Problem requirements ▸
Reproduce all the entries exactly.

Data to process ▸
────────────────────────────────────────

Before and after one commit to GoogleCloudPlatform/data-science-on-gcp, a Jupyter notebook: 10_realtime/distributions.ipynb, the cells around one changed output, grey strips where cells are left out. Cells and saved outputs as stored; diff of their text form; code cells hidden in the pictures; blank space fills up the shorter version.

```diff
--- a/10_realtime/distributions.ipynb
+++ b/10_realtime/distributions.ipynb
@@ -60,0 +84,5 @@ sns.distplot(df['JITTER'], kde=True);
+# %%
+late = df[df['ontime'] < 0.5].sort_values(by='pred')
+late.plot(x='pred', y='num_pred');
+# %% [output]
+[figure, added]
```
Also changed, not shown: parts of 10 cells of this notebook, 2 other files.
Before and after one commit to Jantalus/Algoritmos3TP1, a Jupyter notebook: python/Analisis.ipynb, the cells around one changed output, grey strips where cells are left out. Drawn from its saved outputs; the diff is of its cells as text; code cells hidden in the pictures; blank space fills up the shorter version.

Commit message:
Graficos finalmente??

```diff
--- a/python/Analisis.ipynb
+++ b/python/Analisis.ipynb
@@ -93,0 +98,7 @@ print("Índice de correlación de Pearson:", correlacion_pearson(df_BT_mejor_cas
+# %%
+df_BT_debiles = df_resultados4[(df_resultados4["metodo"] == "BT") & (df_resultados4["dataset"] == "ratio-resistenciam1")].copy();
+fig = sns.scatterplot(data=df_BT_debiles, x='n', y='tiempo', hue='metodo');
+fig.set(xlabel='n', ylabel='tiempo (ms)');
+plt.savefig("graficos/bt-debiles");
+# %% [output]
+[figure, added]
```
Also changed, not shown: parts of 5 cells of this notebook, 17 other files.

────────────────────────────────────────

Exercise result ▸
Before and after one commit to GoogleCloudPlatform/data-science-on-gcp, a Jupyter notebook: 10_realtime/distributions.ipynb, the cells around one changed output, grey strips where cells are left out. Cells and saved outputs as stored; diff of their text form; code cells hidden in the pictures; blank space fills up the shorter version.

```diff
--- a/10_realtime/distributions.ipynb
+++ b/10_realtime/distributions.ipynb
@@ -60,0 +84,5 @@ sns.distplot(df['JITTER'], kde=True);
+# %%
+late = df[df['ontime'] < 0.5].sort_values(by='pred')
+late.plot(x='pred', y='num_pred');
+# %% [output]
+[figure, added]
```
Also changed, not shown: parts of 10 cells of this notebook, 2 other files.
Before and after one commit to Jantalus/Algoritmos3TP1, a Jupyter notebook: python/Analisis.ipynb, the cells around one changed output, grey strips where cells are left out. Drawn from its saved outputs; the diff is of its cells as text; code cells hidden in the pictures; blank space fills up the shorter version.

Commit message:
Graficos finalmente??

```diff
--- a/python/Analisis.ipynb
+++ b/python/Analisis.ipynb
@@ -93,0 +98,7 @@ print("Índice de correlación de Pearson:", correlacion_pearson(df_BT_mejor_cas
+# %%
+df_BT_debiles = df_resultados4[(df_resultados4["metodo"] == "BT") & (df_resultados4["dataset"] == "ratio-resistenciam1")].copy();
+fig = sns.scatterplot(data=df_BT_debiles, x='n', y='tiempo', hue='metodo');
+fig.set(xlabel='n', ylabel='tiempo (ms)');
+plt.savefig("graficos/bt-debiles");
+# %% [output]
+[figure, added]
```
Also changed, not shown: parts of 5 cells of this notebook, 17 other files.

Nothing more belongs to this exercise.